At least 18 people were killed Saturday when a suicide car bomber targeted a convoy of provincial security forces in eastern Afghanistan, an Interior Ministry official said.

Najib Danish, the ministry's deputy spokesman, said the target of the bomber was a group of guards providing security for U.S. forces in Khost province, but most of the victims were civilians.

Advertisement

Zabihullah Mujahid, a Taliban spokesman, claimed responsibility for the attack in a media statement. Taliban insurgents have increased their attacks against Afghan security forces since announcing their spring offensive last month.

The security forces were attacked near the province's main bus station, Danish said. "Six other civilians including two small children were wounded in the attack," he said.

The attack, which took place on a road between the bus station and the provincial football stadium, damaged or destroyed about a dozen shops and several vehicles.

The attack came on the first day of Ramadan, the Muslim holy month.

Mubariz Zadran, spokesman for the provincial governor, said the casualty number could rise as some of the wounded were listed in critical condition.

Meanwhile, at least six civilians and 15 fighters from an Islamic State group affiliate were killed in eastern Nangarhar province, said Attullah Khogyani, spokesman for the provincial governor.

Separately, two police officers were shot and killed in Kandahar by unknown gunmen late Friday, said Samim Khpolwak, spokesman for the provincial governor.

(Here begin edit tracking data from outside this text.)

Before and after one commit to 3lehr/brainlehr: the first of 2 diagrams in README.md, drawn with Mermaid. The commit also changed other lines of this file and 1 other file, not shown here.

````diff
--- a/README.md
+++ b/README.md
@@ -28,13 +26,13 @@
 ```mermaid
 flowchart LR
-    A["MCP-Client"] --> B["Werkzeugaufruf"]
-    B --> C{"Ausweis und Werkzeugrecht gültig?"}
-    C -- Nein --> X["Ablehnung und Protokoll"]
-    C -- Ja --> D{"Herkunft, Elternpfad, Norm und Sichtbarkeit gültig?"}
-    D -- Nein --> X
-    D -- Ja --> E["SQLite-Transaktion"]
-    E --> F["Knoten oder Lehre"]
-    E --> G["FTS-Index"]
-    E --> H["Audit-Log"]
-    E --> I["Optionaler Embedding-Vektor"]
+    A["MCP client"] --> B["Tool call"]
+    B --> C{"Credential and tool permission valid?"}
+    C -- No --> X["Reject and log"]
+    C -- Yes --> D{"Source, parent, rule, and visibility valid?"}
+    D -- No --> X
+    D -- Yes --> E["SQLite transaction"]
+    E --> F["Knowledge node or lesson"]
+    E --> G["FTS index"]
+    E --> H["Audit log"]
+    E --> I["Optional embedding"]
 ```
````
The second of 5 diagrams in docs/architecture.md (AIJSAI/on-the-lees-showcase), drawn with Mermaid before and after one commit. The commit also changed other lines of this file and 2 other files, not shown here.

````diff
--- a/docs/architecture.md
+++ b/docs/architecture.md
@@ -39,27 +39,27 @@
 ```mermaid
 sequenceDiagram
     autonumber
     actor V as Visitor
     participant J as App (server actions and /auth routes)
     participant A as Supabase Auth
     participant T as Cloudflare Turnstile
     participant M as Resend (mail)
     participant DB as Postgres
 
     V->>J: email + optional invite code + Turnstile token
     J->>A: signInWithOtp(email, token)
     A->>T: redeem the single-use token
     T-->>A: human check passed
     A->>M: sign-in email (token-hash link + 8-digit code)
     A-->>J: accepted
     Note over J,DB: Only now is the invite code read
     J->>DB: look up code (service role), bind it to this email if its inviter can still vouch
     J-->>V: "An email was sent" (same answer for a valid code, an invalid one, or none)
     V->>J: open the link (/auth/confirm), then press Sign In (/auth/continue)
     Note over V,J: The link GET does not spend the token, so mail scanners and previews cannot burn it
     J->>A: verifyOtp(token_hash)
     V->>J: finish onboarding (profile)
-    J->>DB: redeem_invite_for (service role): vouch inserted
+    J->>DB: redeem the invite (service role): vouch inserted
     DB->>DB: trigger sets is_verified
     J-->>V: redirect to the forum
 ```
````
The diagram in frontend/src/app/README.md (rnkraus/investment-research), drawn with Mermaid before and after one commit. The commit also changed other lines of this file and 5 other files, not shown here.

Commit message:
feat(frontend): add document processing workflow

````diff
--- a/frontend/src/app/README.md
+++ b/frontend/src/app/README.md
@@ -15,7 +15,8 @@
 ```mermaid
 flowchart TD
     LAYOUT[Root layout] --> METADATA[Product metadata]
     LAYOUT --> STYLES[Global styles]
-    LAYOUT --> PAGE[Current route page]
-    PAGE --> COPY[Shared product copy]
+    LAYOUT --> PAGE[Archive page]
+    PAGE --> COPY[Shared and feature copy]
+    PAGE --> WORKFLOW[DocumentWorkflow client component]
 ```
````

He said another policeman was wounded in the shooting and that an investigation was underway.

No one immediately claimed responsibility for the attack.

ALSO

UPDATES:

3:15 a.m.: This article was updated with the Taliban claiming responsibility for the Khost attack and with reports of violence elsewhere in Afghanistan.

Advertisement

12:45 a.m.: This was updated with comments from an Afghanistan Interior Ministry offiicial.

This article was originally published at 12:01 a.m.

Advertisement
Advertisement